Activity -> Write out the listing below in full and exactly, leaving out every picture.

• • • •

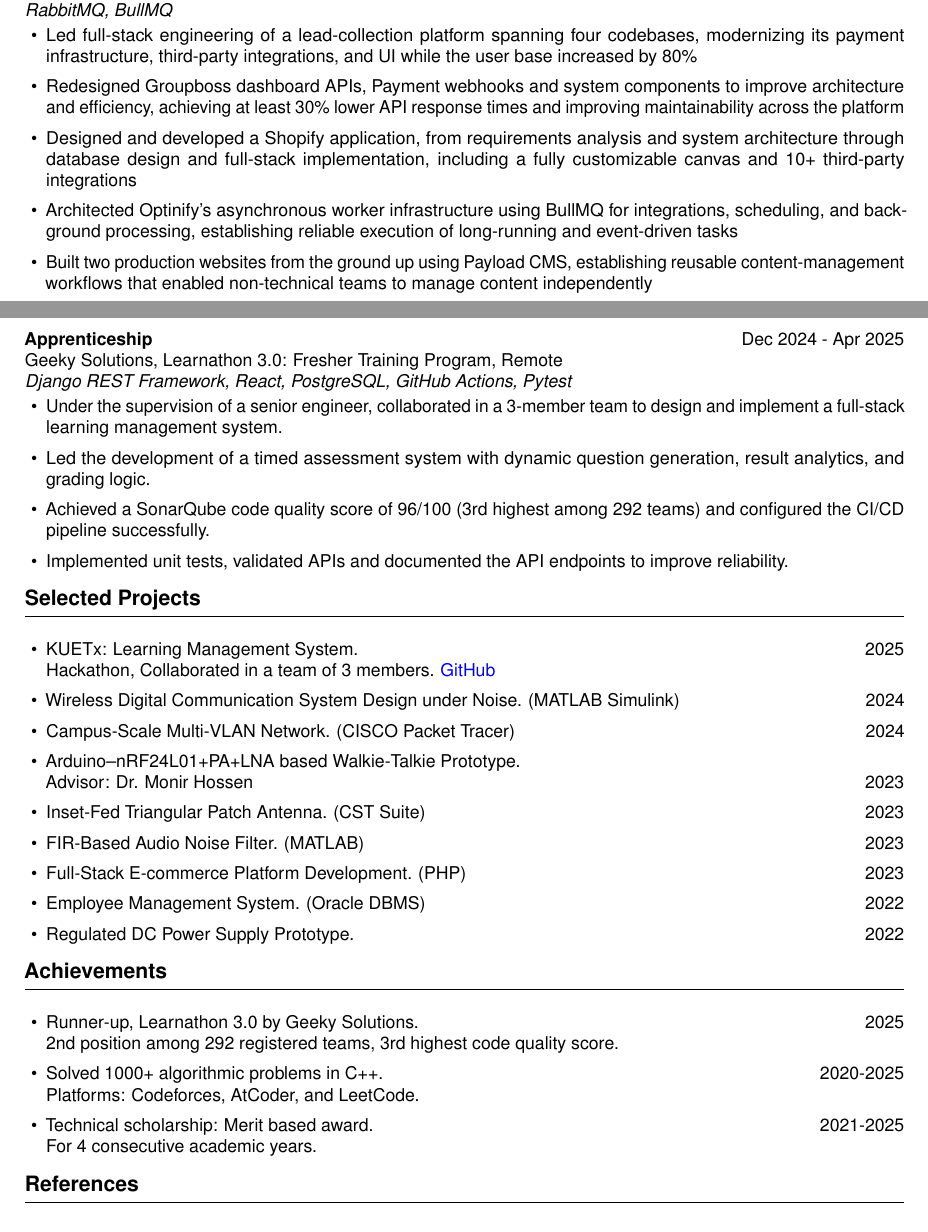
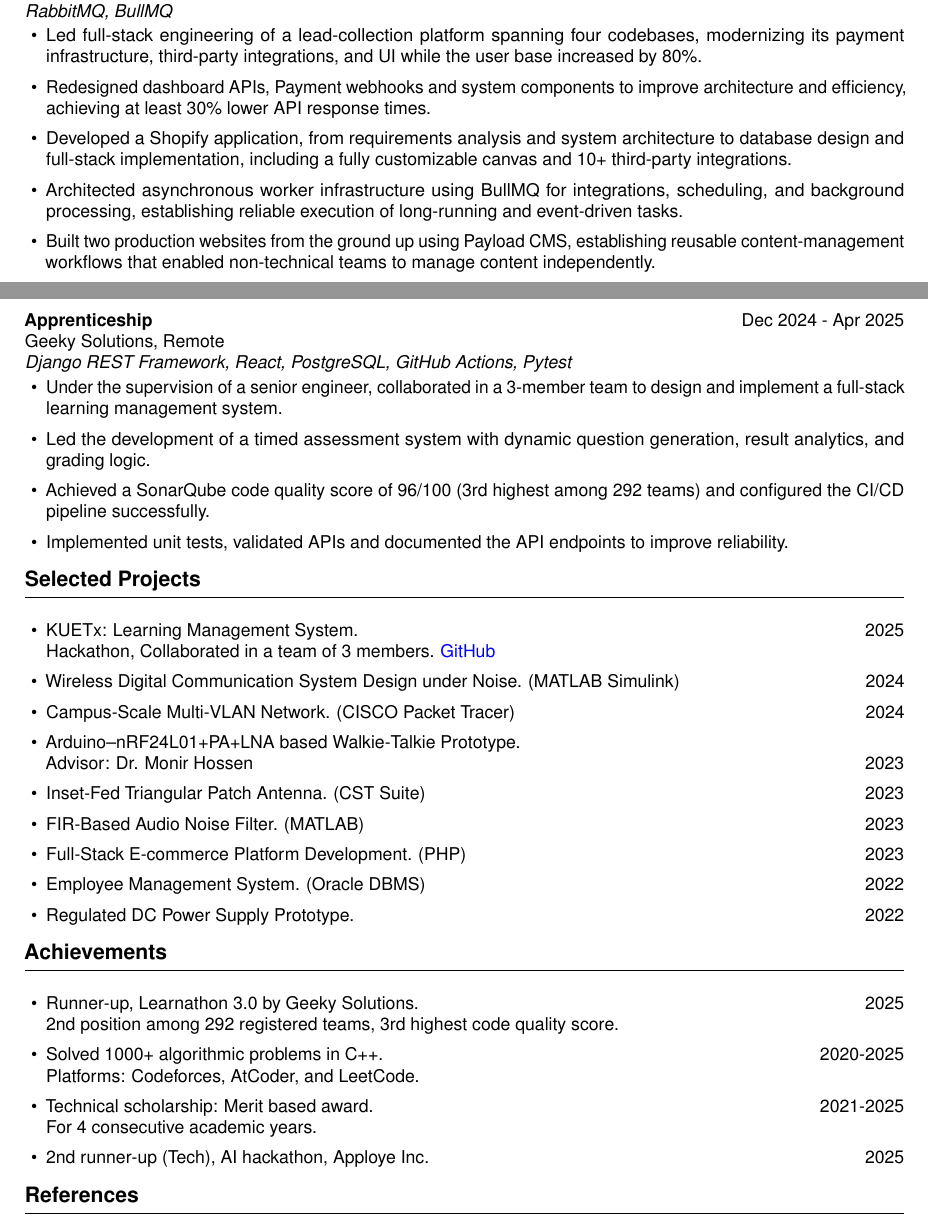
Before and after one commit to yuusaif/alvi-cv, a LaTeX CV (cv.tex, which reads sections/achievements.tex, sections/professional_experience.tex): two parts of pages 1 and 2 of 2, joined at a grey line, cut so that both start at the same text. Compiled offline with pdfLaTeX.

Commit message:
Update achievements, professional experience, publications, and research experience sections for clarity and consistency

```diff
--- a/sections/achievements.tex
+++ b/sections/achievements.tex
@@ -3,4 +3,5 @@
   \item Runner-up, Learnathon 3.0 by Geeky Solutions. \hfill 2025 \\2nd position among 292 registered teams, 3rd highest code quality score.
   \item Solved 1000+ algorithmic problems in C++. \hfill 2020-2025 \\Platforms: Codeforces, AtCoder, and LeetCode.
   \item Technical scholarship: Merit based award. \hfill 2021-2025 \\For 4 consecutive academic years.
+  \item 2nd runner-up (Tech), AI hackathon, Apploye Inc. \hfill 2025
 \end{itemize}
--- a/sections/professional_experience.tex
+++ b/sections/professional_experience.tex
@@ -3,16 +3,14 @@
 Apploye Inc., Dhaka, Bangladesh\par
 \textit{Linux, Shell, Django, Typescript, REST, GraphQL, React, Javascript, PostgreSQL, Payload CMS, Next.js, Shopify, RabbitMQ, BullMQ }\par
 \begin{itemize}
-  \item Led full-stack engineering of a lead-collection platform spanning four codebases, modernizing its payment infrastructure, third-party integrations, and UI while the user base increased by 80\%
-  \item Redesigned Groupboss dashboard APIs, Payment webhooks and system components to improve architecture and efficiency, achieving at least 30\% lower API response times and improving maintainability across the platform
-  \item Designed and developed a Shopify application, from requirements analysis and system architecture through database design and full-stack implementation, including a fully customizable canvas and 10+ third-party integrations
-  \item Architected Optinify’s asynchronous worker infrastructure using BullMQ for integrations, scheduling, and background processing, establishing reliable execution of long-running and event-driven tasks
-  \item Built two production websites from the ground up using Payload CMS, establishing reusable content-management workflows that enabled non-technical teams to manage content independently
+  \item Led full-stack engineering of a lead-collection platform spanning four codebases, modernizing its payment infrastructure, third-party integrations, and UI while the user base increased by 80\%.
+  \item Redesigned dashboard APIs, Payment webhooks and system components to improve architecture and efficiency, achieving at least 30\% lower API response times.
+  \item Developed a Shopify application, from requirements analysis and system architecture to database design and full-stack implementation, including a fully customizable canvas and 10+ third-party integrations.
+  \item Architected asynchronous worker infrastructure using BullMQ for integrations, scheduling, and background processing, establishing reliable execution of long-running and event-driven tasks.
+  \item Built two production websites from the ground up using Payload CMS, establishing reusable content-management workflows that enabled non-technical teams to manage content independently. \newline
 \end{itemize}
-
-\vspace{0.25em}
 \entrytwo{Apprenticeship}{Dec 2024 - Apr 2025}
-Geeky Solutions, Learnathon 3.0: Fresher Training Program, Remote\par
+Geeky Solutions, Remote\par
 \textit{Django REST Framework, React, PostgreSQL, GitHub Actions, Pytest}\par
 \begin{itemize}
   \item Under the supervision of a senior engineer, collaborated in a 3-member team to design and implement a full-stack learning management system.
```
Also changed, not shown: sections/publications.tex (+0 -2 lines), sections/research_experience.tex (+1 -1 lines).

• • • •

Result of the task ->
Before and after one commit to yuusaif/alvi-cv, a LaTeX CV (cv.tex, which reads sections/achievements.tex, sections/professional_experience.tex): two parts of pages 1 and 2 of 2, joined at a grey line, cut so that both start at the same text. Compiled offline with pdfLaTeX.

Commit message:
Update achievements, professional experience, publications, and research experience sections for clarity and consistency

```diff
--- a/sections/achievements.tex
+++ b/sections/achievements.tex
@@ -3,4 +3,5 @@
   \item Runner-up, Learnathon 3.0 by Geeky Solutions. \hfill 2025 \\2nd position among 292 registered teams, 3rd highest code quality score.
   \item Solved 1000+ algorithmic problems in C++. \hfill 2020-2025 \\Platforms: Codeforces, AtCoder, and LeetCode.
   \item Technical scholarship: Merit based award. \hfill 2021-2025 \\For 4 consecutive academic years.
+  \item 2nd runner-up (Tech), AI hackathon, Apploye Inc. \hfill 2025
 \end{itemize}
--- a/sections/professional_experience.tex
+++ b/sections/professional_experience.tex
@@ -3,16 +3,14 @@
 Apploye Inc., Dhaka, Bangladesh\par
 \textit{Linux, Shell, Django, Typescript, REST, GraphQL, React, Javascript, PostgreSQL, Payload CMS, Next.js, Shopify, RabbitMQ, BullMQ }\par
 \begin{itemize}
-  \item Led full-stack engineering of a lead-collection platform spanning four codebases, modernizing its payment infrastructure, third-party integrations, and UI while the user base increased by 80\%
-  \item Redesigned Groupboss dashboard APIs, Payment webhooks and system components to improve architecture and efficiency, achieving at least 30\% lower API response times and improving maintainability across the platform
-  \item Designed and developed a Shopify application, from requirements analysis and system architecture through database design and full-stack implementation, including a fully customizable canvas and 10+ third-party integrations
-  \item Architected Optinify’s asynchronous worker infrastructure using BullMQ for integrations, scheduling, and background processing, establishing reliable execution of long-running and event-driven tasks
-  \item Built two production websites from the ground up using Payload CMS, establishing reusable content-management workflows that enabled non-technical teams to manage content independently
+  \item Led full-stack engineering of a lead-collection platform spanning four codebases, modernizing its payment infrastructure, third-party integrations, and UI while the user base increased by 80\%.
+  \item Redesigned dashboard APIs, Payment webhooks and system components to improve architecture and efficiency, achieving at least 30\% lower API response times.
+  \item Developed a Shopify application, from requirements analysis and system architecture to database design and full-stack implementation, including a fully customizable canvas and 10+ third-party integrations.
+  \item Architected asynchronous worker infrastructure using BullMQ for integrations, scheduling, and background processing, establishing reliable execution of long-running and event-driven tasks.
+  \item Built two production websites from the ground up using Payload CMS, establishing reusable content-management workflows that enabled non-technical teams to manage content independently. \newline
 \end{itemize}
-
-\vspace{0.25em}
 \entrytwo{Apprenticeship}{Dec 2024 - Apr 2025}
-Geeky Solutions, Learnathon 3.0: Fresher Training Program, Remote\par
+Geeky Solutions, Remote\par
 \textit{Django REST Framework, React, PostgreSQL, GitHub Actions, Pytest}\par
 \begin{itemize}
   \item Under the supervision of a senior engineer, collaborated in a 3-member team to design and implement a full-stack learning management system.
```
Also changed, not shown: sections/publications.tex (+0 -2 lines), sections/research_experience.tex (+1 -1 lines).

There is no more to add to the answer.